As Esther and I bring in what we hope will be a successful new season for Streetworks, it is our hope that we all will be on the same page with us every step of the way. And as we are starting a new chapter, we feel that it is necessary to first find the anchor that we should orient ourselves around as we move forward. It has also come to my attention that Streetworks can easily be seen as an organisation that simply does good works in the community. Now, this is a good thing, but we are much more than that. Streetworks unashamedly and unapologetically follows Christ. For these reasons, I am doing what I will call ‘The Theology of Streetworks’.
The theology behind the organisation and the reasoning for doing it is something multi-faceted and I want to approach it from three different aspects. So please read and think with me on the theology behind Streetworks.
For The Glory Of The LORD
The first element in the theology of Streetworks is probably the most obvious one of all. Jesus himself said that he did not come to be served but to serve (Matthew 20:28). And if Jesus is any example to go by, then we must do the same. Quite simply, it’s as simple as that. The practical element of Streetworks was the primary motivation for its founding and it is something that we as an organisation want to continue with. We see it as a core foundation to the organisation. But serving our community is more than just something we do because we are told to do it. It is also something we do because it reflects God’s character. Deuteronomy 10:18 says that God defends the cause of the fatherless and the widow, and loves the alien, giving him food and clothing, and this is just one of the many times that the bible shows this message. You see, God isn’t just in the business of commanding that we help those who are in need but he actually has a heart for it to happen himself.
But there is still another element to the good works that we do. Again, the words of Jesus, let your light shine before men that they may see your good deeds and praise your Father in heaven (Matthew 5:16). Our good deeds aren’t just something that we do for the people in need but we do these things as witnesses.
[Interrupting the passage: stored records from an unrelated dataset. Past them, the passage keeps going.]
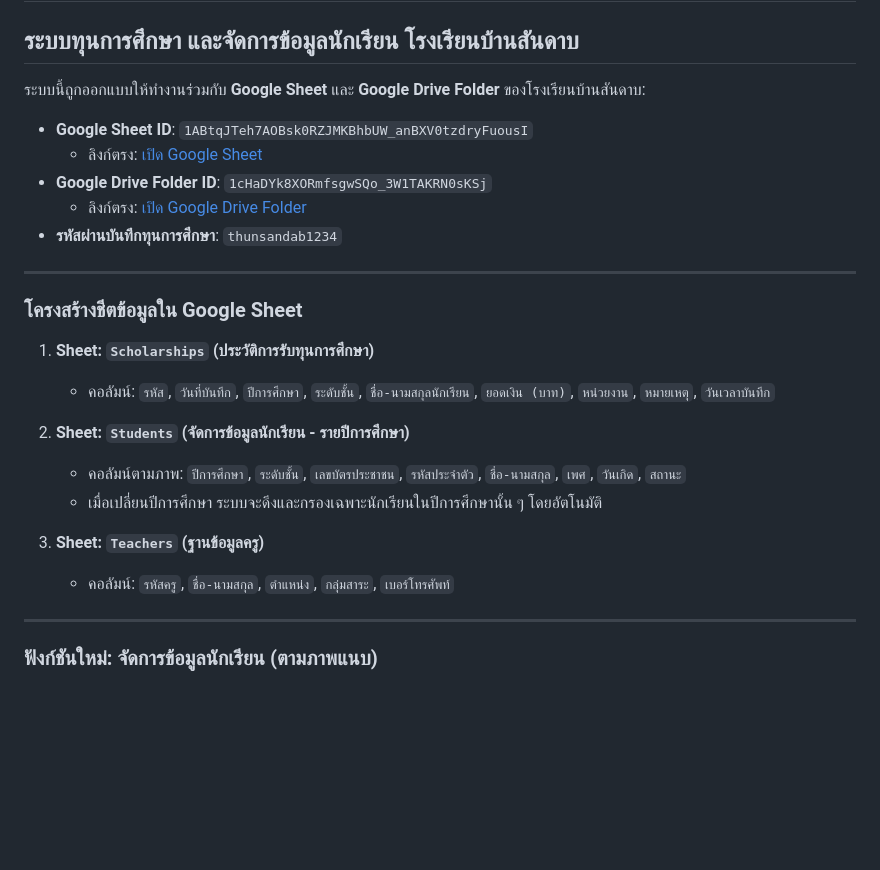
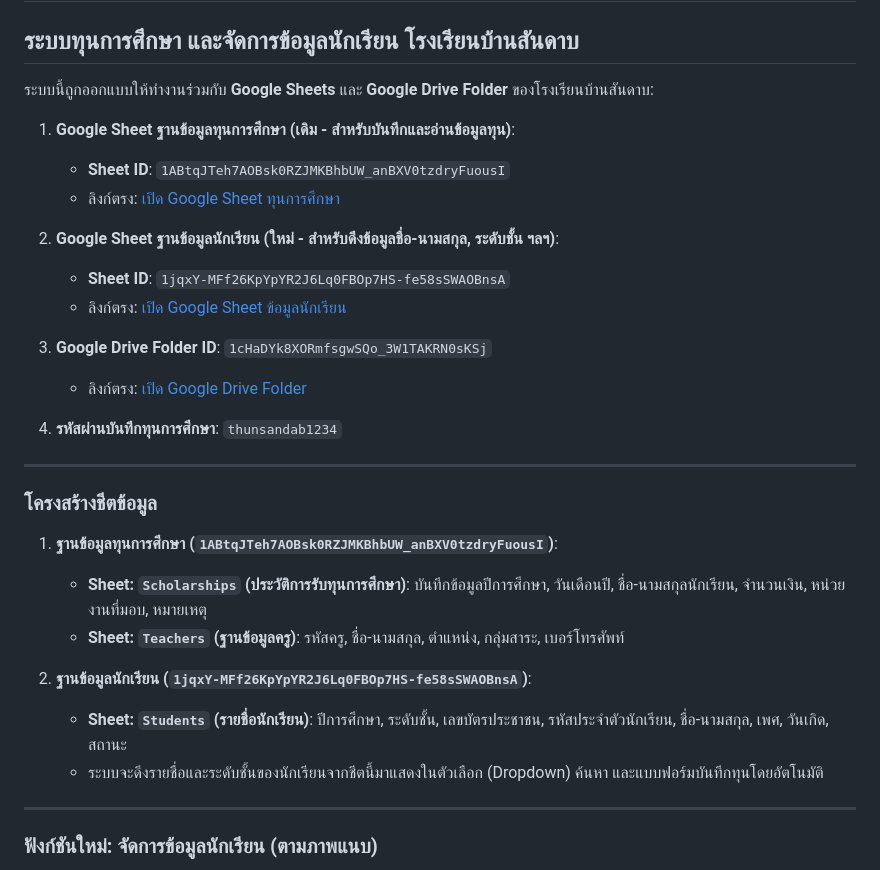
Before and after one commit to BANSANDAB/MONEYSTUDENT, a Markdown page: คู่มือการเชื่อมต่อ_Google_Sheet.md, the part around the change. Rendered like a GitHub page; blank space fills up the shorter version.

```diff
--- a/คู่มือการเชื่อมต่อ_Google_Sheet.md
+++ b/คู่มือการเชื่อมต่อ_Google_Sheet.md
@@ -1,27 +1,31 @@
 # คู่มือการติดตั้งและเชื่อมต่อ Google Sheet
 ## ระบบทุนการศึกษา และจัดการข้อมูลนักเรียน โรงเรียนบ้านสันดาบ
 
-ระบบนี้ถูกออกแบบให้ทำงานร่วมกับ **Google Sheet** และ **Google Drive Folder** ของโรงเรียนบ้านสันดาบ:
+ระบบนี้ถูกออกแบบให้ทำงานร่วมกับ **Google Sheets** และ **Google Drive Folder** ของโรงเรียนบ้านสันดาบ:
 
-- **Google Sheet ID**: `1ABtqJTeh7AOBsk0RZJMKBhbUW_anBXV0tzdryFuousI`
-  - ลิงก์ตรง: [เปิด Google Sheet](https://docs.google.com/spreadsheets/d/1ABtqJTeh7AOBsk0RZJMKBhbUW_anBXV0tzdryFuousI/edit)
-- **Google Drive Folder ID**: `1cHaDYk8XORmfsgwSQo_3W1TAKRN0sKSj`
-  - ลิงก์ตรง: [เปิด Google Drive Folder](https://drive.google.com/drive/folders/1cHaDYk8XORmfsgwSQo_3W1TAKRN0sKSj)
-- **รหัสผ่านบันทึกทุนการศึกษา**: `thunsandab1234`
+1. **Google Sheet ฐานข้อมูลทุนการศึกษา (เดิม - สำหรับบันทึกและอ่านข้อมูลทุน)**:
+   - **Sheet ID**: `1ABtqJTeh7AOBsk0RZJMKBhbUW_anBXV0tzdryFuousI`
+   - ลิงก์ตรง: [เปิด Google Sheet ทุนการศึกษา](https://docs.google.com/spreadsheets/d/1ABtqJTeh7AOBsk0RZJMKBhbUW_anBXV0tzdryFuousI/edit)
+
+2. **Google Sheet ฐานข้อมูลนักเรียน (ใหม่ - สำหรับดึงข้อมูลชื่อ-นามสกุล, ระดับชั้น ฯลฯ)**:
+   - **Sheet ID**: `1jqxY-MFf26KpYpYR2J6Lq0FBOp7HS-fe58sSWAOBnsA`
+   - ลิงก์ตรง: [เปิด Google Sheet ข้อมูลนักเรียน](https://docs.google.com/spreadsheets/d/1jqxY-MFf26KpYpYR2J6Lq0FBOp7HS-fe58sSWAOBnsA/edit)
+
+3. **Google Drive Folder ID**: `1cHaDYk8XORmfsgwSQo_3W1TAKRN0sKSj`
+   - ลิงก์ตรง: [เปิด Google Drive Folder](https://drive.google.com/drive/folders/1cHaDYk8XORmfsgwSQo_3W1TAKRN0sKSj)
+4. **รหัสผ่านบันทึกทุนการศึกษา**: `thunsandab1234`
 
 ---
 
-### โครงสร้างชีตข้อมูลใน Google Sheet
+### โครงสร้างชีตข้อมูล
 
-1. **Sheet: `Scholarships` (ประวัติการรับทุนการศึกษา)**
-   - คอลัมน์: `รหัส`, `วันที่บันทึก`, `ปีการศึกษา`, `ระดับชั้น`, `ชื่อ-นามสกุลนักเรียน`, `ยอดเงิน (บาท)`, `หน่วยงาน`, `หมายเหตุ`, `วันเวลาบันทึก`
+1. **ฐานข้อมูลทุนการศึกษา (`1ABtqJTeh7AOBsk0RZJMKBhbUW_anBXV0tzdryFuousI`)**:
+   - **Sheet: `Scholarships` (ประวัติการรับทุนการศึกษา)**: บันทึกข้อมูลปีการศึกษา, วันเดือนปี, ชื่อ-นามสกุลนักเรียน, จำนวนเงิน, หน่วยงานที่มอบ, หมายเหตุ
+   - **Sheet: `Teachers` (ฐานข้อมูลครู)**: รหัสครู, ชื่อ-นามสกุล, ตำแหน่ง, กลุ่มสาระ, เบอร์โทรศัพท์
 
-2. **Sheet: `Students` (จัดการข้อมูลนักเรียน - รายปีการศึกษา)**
-   - คอลัมน์ตามภาพ: `ปีการศึกษา`, `ระดับชั้น`, `เลขบัตรประชาชน`, `รหัสประจำตัว`, `ชื่อ-นามสกุล`, `เพศ`, `วันเกิด`, `สถานะ`
-   - เมื่อเปลี่ยนปีการศึกษา ระบบจะดึงและกรองเฉพาะนักเรียนในปีการศึกษานั้น ๆ โดยอัตโนมัติ
-
-3. **Sheet: `Teachers` (ฐานข้อมูลครู)**
-   - คอลัมน์: `รหัสครู`, `ชื่อ-นามสกุล`, `ตำแหน่ง`, `กลุ่มสาระ`, `เบอร์โทรศัพท์`
+2. **ฐานข้อมูลนักเรียน (`1jqxY-MFf26KpYpYR2J6Lq0FBOp7HS-fe58sSWAOBnsA`)**:
+   - **Sheet: `Students` (รายชื่อนักเรียน)**: ปีการศึกษา, ระดับชั้น, เลขบัตรประชาชน, รหัสประจำตัวนักเรียน, ชื่อ-นามสกุล, เพศ, วันเกิด, สถานะ
+   - ระบบจะดึงรายชื่อและระดับชั้นของนักเรียนจากชีตนี้มาแสดงในตัวเลือก (Dropdown) ค้นหา และแบบฟอร์มบันทึกทุนโดยอัตโนมัติ
 
 ---
 
```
If our deeds are deeds of love and compassion and we are doing them in order to capture the heart of God, then it logically follows that God is loving and compassionate. And so, as we serve others we help them and give glory to God from our own standpoint, we also will spur others into praising God too and be a light in the Hamilton community.
Mind As Well As Matter
There is a very interesting passage near the end of the gospel of Matthew which is part of a larger passage that is often known as the seven woes. It says, Woe to you teachers of the law and Pharisees, you hypocrites! You give a tenth of your spices – mint, dill and cumin. But you have neglected the more important matters of the law – justice, mercy and faithfulness (Matthew 23:23). The first thing that I find interesting is that the teachers of the law were supposed to realise that certain aspects of the law were more important. But how would they have been able to do this? By using their minds. Jesus is telling them that instead of simply pointing to a scripture and following it blindly, they should have looked at the whole law and applied their brains to it.
Streetworks works not just to simply serve God practically but do so strategically. If we simply built a hundred houses for the people of Hamilton but only thirty were needed, then we would be wasting both time and resources. That is why Streetworks aims to serve in the areas that other organisations typically don’t. We aim to fill the needs that fall through the cracks in order that our service would be strategic. I often will look at the church of Christ as a group of people lost in a desert. Sure, in order to survive you do need to actually walk somewhere in order to find safety, but if you don’t stop and figure out which direction to go in, you could easily get lost. Even a slight misread of a compass could lead to the group being very lost further on down the track. If you actually imagine this group in the desert, you will most likely find two types of people. There will be those that want to set out straight away without wasting any time strategizing. Or there will be the group who will want to spend great amounts of time figuring out exactly which direction they need to go but have very little desire to actually get going. Streetworks aims to connect both groups of people in the work that we do.
The Primary Reason
In this section, I’m going to take you through a process of logic. Firstly, I think we can all agree that we are called, by God, to do practical things. And secondly, I think we can all agree that God can do anything better than we can. Well, if this is the case, and God could outdo us in any area, then why would he even bother asking us to do it at all? Relationships. What God truly desires from each of us, individually, is a relationship with him. This is the heart of our existence. This highlights the difference between helping and serving. Helping is doing something on the terms of the person doing the helping. It is doing something that looks to fulfil the needs of the person who does it, not the person receiving it. This can be a bit of a wolf in sheep’s clothing and can often do more harm than good. Serving on the other hand, puts the needs of others first and seeks to first ascertain the areas of need before simply going ahead and helping. This is the approach that Streetworks endeavours to uphold.
But the aspect of relationship goes deeper. In the beginning, God created Adam and put him in charge of the entire earth. Adam had the entire world (more or less) there for his enjoyment. And yet what did God say? It is not good for man to be alone (Genesis 2:18). All of the material things on earth were considered worthless without others there to enjoy them. At Streetworks, we endeavour to keep both a relationship with God and relationships with others as the core element of what we do. Because it is the foundational element of God’s creation.